The OPUS components include a record form, easel, manual, and training audio files. The OPUS Form features Item Analysis Worksheets to identify strengths and areas for improvement and to help you write IEP goals and intervention plans. Because the Item Analysis Worksheet is perforated, you can easily detach it from the form as needed. The self-standing OPUS Easel includes the passages, items, scoring criteria, and samples of correct and incorrect responses. The beginning of each Item Set is tabbed to help you easily find the one you need. Each sample response listed in the easel is assigned a letter that can be used as shorthand for recording responses on the OPUS Form, and if the examinee’s response is not included you can write it in the space provided on the form.
Everything you need to know to use the OPUS, as well as detailed information about its development, standardization, and psychometric properties is included in the OPUS Manual. Training audio files are available at www.wpspublish.com/OPUS that demonstrate the standard pace and intonation for reading the passages. (The audio files are for training only, and should not be used for administration).
Although you can score the items during an administration, if a response is unclear, you have the option of writing the response on the form and later reviewing it and assigning a score. After administration, you add up the passage scores to give you the Item Set Total Raw Score. From here you can easily convert this to age- or grade-based standard scores to describe the examinee’s overall listening comprehension ability.
Standardization for the OPUS is based on a sample of 1,517 individuals ages 5 to 21 years. The sample is stratified to match recent U.S. Census data for gender, race/ethnicity, parents’ education level, and geographic region so you can confidently use the OPUS with a wide range of individuals. The OPUS and CASL-2 are co-normed, supporting the validity of both tests and making them wonderful companions. A clinical validation sample of 204 individuals demonstrates that the CASL-2 can differentiate between typically developing individuals and those with the following diagnoses:
- Expressive and/or receptive language disorder
- Hearing impairment
- Autism spectrum disorder
- Social (pragmatic) communication disorder
- Intellectual cisability
- Learning disability
- Developmental delay

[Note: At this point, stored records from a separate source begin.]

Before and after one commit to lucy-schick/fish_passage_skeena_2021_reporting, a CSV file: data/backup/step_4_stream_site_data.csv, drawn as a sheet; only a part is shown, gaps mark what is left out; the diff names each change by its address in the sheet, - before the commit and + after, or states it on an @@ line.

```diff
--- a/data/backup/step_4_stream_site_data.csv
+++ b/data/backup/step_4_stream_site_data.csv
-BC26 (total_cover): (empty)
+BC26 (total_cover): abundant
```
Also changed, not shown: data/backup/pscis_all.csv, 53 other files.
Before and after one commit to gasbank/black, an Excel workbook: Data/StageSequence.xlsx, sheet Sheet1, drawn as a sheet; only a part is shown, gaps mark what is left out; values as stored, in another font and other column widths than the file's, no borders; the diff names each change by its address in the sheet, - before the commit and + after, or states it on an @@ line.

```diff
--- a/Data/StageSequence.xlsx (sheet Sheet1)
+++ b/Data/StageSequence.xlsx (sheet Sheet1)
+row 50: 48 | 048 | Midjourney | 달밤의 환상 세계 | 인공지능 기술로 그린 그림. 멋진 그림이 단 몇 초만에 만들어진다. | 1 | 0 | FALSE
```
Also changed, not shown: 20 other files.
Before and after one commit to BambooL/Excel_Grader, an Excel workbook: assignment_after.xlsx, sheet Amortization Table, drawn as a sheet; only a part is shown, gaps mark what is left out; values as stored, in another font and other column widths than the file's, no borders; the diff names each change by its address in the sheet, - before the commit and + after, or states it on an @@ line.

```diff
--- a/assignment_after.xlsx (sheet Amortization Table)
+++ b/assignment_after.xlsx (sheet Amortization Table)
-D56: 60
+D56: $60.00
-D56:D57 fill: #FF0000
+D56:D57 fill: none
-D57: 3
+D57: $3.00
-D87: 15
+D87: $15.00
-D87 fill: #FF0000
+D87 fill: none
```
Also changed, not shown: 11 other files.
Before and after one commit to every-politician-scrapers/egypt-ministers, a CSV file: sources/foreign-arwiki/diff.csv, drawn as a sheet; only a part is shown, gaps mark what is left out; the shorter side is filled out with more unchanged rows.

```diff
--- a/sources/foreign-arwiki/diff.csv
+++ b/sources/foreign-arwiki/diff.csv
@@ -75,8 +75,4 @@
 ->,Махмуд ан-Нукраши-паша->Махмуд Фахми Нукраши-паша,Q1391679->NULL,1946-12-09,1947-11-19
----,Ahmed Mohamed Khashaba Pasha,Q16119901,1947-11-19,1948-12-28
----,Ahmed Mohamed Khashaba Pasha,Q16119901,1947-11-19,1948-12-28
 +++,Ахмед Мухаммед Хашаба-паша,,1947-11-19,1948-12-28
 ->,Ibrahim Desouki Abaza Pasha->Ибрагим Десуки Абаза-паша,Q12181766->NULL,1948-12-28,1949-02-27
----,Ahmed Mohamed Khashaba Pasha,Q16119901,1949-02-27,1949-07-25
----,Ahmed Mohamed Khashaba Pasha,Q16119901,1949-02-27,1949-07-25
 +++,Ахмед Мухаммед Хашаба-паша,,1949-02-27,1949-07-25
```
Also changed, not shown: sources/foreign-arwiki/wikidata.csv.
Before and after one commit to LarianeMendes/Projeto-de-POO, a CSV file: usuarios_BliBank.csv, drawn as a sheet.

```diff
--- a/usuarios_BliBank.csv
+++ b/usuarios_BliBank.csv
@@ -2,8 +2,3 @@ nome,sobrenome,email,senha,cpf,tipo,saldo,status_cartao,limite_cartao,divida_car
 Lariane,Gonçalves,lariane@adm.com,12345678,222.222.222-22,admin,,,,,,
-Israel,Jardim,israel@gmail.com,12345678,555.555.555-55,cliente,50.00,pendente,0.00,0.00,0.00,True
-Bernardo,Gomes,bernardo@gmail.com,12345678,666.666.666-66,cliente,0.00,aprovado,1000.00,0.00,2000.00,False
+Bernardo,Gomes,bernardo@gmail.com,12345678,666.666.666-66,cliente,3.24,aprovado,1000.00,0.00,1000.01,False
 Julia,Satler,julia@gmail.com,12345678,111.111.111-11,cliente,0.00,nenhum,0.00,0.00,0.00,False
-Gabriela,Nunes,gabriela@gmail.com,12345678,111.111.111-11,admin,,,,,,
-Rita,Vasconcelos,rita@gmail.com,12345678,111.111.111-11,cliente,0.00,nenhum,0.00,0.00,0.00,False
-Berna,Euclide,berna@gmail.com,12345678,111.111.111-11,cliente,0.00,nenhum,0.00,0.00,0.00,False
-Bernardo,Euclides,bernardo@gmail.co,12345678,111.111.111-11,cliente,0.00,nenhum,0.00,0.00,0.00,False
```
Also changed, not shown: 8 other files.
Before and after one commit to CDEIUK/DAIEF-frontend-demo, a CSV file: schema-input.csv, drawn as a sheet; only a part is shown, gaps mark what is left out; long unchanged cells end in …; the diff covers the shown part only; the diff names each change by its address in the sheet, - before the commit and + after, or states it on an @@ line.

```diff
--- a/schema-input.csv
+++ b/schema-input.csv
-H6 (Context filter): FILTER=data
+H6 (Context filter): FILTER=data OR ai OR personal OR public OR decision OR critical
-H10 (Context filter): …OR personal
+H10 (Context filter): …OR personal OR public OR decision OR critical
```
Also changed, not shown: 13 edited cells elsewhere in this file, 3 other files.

The OPUS has strong internal consistency and test-retest and interrater reliability, demonstrating the stability and reliability of results over time and across raters. The OPUS’s validity is also supported by expected standard score correlations with other measures of oral language, including the CASL-2.